2.3 Efficacy


In one randomised controlled trial that included 36 twin pregnancies treated with amnioreduction and 35 treated with septostomy with or without amnioreduction, perinatal survival of at least one twin (measured until hospital discharge) was similar in both groups (78% [28 out of 36] in the amnioreduction group versus 80% [28 out of 35] in the septostomy group; relative risk [RR] 0.94, 95% confidence interval [CI] 0.55 to 1.61, p=0.82). Survival of both twins was 50% (18 out of 36) in the amnioreduction group compared with 60% (21 out of 35) in the septostomy group (RR 0.82, 95% CI 0.52 to 1.30, p=0.40). In a cohort study, perinatal survival of both twins was 43% (3 out of 7) in the amnioreduction group compared with 57% (4 out of 7) in those who underwent septostomy with or without amnioreduction. Survival of at least one twin was 86% (6 out of 7) in both groups. Overall survival for amnioreduction alone was 9 out of 14 (64%), versus 10 out of 14 (71%) in the septostomy group; this difference was not statistically significant.


In four case series, overall perinatal survival (the total number of babies born alive divided by the total number of affected fetuses) ranged from 46% (12 out of 26) to 83% (20 out of 24). The differences in survival reported among the studies may be attributed to varying severity of TTTS, the studies that included more severe cases reporting poorer results.

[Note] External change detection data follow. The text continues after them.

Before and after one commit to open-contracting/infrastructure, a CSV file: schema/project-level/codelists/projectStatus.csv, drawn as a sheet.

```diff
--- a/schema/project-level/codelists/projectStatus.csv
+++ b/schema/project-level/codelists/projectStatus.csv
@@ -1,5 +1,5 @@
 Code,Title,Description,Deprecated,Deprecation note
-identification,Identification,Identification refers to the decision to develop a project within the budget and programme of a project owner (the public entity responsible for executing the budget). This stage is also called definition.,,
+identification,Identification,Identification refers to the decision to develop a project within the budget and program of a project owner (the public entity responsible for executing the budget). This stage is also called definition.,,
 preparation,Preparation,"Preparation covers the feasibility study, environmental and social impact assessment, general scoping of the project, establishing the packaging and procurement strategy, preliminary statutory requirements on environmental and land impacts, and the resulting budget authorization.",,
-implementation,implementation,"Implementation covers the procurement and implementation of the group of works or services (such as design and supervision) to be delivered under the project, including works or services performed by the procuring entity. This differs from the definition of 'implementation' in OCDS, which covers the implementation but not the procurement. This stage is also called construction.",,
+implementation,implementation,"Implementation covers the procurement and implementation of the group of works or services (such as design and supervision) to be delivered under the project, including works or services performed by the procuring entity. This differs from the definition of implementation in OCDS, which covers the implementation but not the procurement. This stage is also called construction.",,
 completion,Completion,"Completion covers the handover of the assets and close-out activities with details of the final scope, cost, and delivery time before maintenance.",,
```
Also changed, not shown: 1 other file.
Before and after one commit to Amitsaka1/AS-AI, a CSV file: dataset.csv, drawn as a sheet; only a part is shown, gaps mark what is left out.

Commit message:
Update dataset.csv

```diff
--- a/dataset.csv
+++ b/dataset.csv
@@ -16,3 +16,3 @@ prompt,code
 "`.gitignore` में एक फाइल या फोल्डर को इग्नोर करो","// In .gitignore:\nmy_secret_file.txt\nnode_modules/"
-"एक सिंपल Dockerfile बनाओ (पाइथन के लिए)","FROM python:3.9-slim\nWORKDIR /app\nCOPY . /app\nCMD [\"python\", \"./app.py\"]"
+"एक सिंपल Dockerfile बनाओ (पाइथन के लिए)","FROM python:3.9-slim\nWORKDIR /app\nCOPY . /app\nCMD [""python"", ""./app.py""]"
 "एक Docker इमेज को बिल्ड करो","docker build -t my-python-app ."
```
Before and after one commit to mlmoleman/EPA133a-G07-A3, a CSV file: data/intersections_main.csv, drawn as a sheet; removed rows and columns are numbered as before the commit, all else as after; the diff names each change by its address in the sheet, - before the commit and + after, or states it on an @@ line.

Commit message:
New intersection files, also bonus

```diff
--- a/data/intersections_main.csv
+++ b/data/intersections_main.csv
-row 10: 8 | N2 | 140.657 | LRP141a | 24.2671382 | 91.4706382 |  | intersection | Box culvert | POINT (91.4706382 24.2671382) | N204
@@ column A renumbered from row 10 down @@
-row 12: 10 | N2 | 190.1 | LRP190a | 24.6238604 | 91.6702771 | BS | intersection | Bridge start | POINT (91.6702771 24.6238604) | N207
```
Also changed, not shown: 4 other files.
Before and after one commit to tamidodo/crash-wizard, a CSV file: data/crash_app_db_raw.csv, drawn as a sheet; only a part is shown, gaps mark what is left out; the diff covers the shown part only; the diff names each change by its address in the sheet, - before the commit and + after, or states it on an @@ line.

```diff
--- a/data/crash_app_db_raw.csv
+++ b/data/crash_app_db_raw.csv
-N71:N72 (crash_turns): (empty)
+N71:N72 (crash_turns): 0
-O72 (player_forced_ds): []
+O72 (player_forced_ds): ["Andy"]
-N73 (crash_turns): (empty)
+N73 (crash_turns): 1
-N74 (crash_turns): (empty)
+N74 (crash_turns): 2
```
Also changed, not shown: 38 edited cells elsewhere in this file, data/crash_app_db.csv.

Mean gestational age at delivery ranged from 27 to 31 weeks. Both comparative studies reported that pregnancy was prolonged following septostomy compared with amnioreduction alone (31 and 30 weeks compared with 28 and 30 weeks, p=0.24 and p=0.08 respectively). Long-term neurological outcomes were not reported in the studies. For more details, see the overview.


The Specialist Advisers commented that the best treatment for early-stage TTTS is still unclear. They noted that results from the two comparative studies indicate no significant advantage of septostomy and amnioreduction over amnioreduction alone.

2.4 Safety


The safety evidence is based on one randomised controlled trial and two case series. In general, safety data were not well reported in the studies.


In the randomised controlled trial, there were two cases of disruption of the intertwin membrane resulting in a monoamniotic twin gestation (one in each study arm) which is associated with increased risk of cord entanglement and/or cord prolapse. This complication has also been reported in two case reports. In a case series of 13 pregnancies, one woman went into spontaneous labour following septostomy and amnioreduction. This was thought to be related to placental damage. For more details, see the overview.


One Specialist Adviser considered septostomy and amnioreduction to be a safe procedure, and noted that septostomy is often performed unintentionally during standard amnioreduction. All three Specialist Advisers highlighted that cord entanglement is a theoretical complication of septostomy.